What you need to do =
Gather all lines in the records below that include the word "Stage".

Records for processing =
<<<<

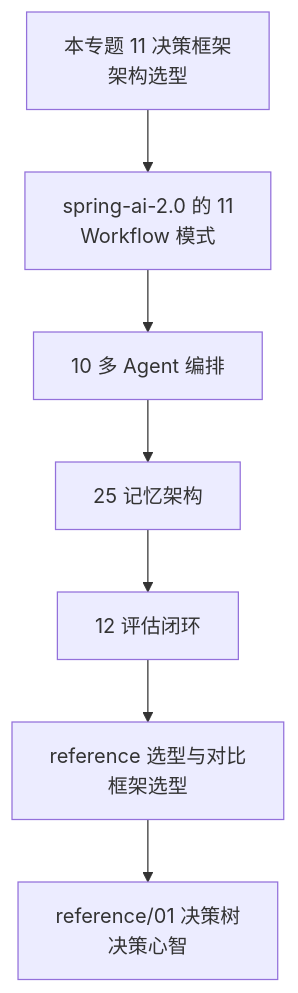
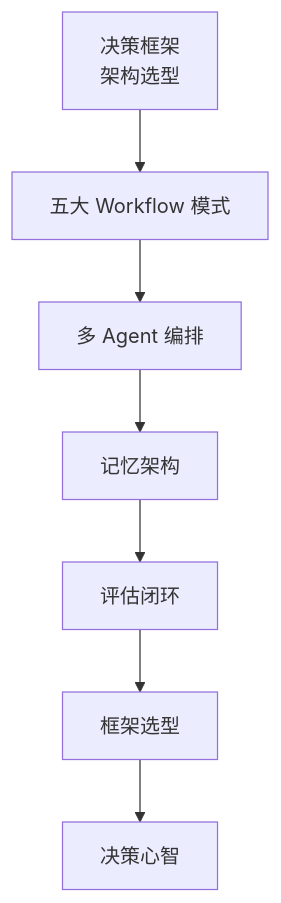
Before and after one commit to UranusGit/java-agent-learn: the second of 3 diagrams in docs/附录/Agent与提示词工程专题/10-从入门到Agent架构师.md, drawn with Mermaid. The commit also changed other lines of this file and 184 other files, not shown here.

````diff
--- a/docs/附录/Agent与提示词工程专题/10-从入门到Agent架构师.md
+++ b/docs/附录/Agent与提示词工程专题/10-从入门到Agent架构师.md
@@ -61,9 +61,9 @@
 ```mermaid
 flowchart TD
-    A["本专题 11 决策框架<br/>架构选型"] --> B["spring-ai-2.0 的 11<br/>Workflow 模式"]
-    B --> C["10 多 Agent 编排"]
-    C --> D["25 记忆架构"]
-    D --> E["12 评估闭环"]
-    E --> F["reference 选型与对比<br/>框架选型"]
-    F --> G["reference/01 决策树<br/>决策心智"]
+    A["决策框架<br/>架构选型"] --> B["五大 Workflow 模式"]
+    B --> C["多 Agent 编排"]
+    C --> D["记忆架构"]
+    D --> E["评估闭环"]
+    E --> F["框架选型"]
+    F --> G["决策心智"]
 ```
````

>>>>
<<<<

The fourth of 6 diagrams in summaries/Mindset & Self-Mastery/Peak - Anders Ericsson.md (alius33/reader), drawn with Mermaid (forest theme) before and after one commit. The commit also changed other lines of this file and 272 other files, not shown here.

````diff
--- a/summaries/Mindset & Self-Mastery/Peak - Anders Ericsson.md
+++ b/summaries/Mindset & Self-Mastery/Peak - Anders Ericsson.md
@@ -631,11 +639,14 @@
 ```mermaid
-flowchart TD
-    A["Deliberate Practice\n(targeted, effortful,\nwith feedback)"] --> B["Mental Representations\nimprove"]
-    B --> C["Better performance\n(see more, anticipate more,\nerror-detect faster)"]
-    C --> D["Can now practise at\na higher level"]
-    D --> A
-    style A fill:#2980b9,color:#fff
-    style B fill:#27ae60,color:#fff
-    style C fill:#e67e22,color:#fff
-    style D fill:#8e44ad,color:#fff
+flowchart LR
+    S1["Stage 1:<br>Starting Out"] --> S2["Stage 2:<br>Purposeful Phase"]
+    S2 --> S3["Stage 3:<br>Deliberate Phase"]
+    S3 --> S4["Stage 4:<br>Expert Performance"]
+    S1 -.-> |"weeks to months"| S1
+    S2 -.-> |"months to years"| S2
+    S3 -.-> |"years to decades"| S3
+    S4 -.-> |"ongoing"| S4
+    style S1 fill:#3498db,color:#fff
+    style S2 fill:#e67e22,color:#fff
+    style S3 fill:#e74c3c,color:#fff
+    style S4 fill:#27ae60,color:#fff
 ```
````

>>>>

Output for this exercise =
+    S1["Stage 1:<br>Starting Out"] --> S2["Stage 2:<br>Purposeful Phase"]
+    S2 --> S3["Stage 3:<br>Deliberate Phase"]
+    S3 --> S4["Stage 4:<br>Expert Performance"]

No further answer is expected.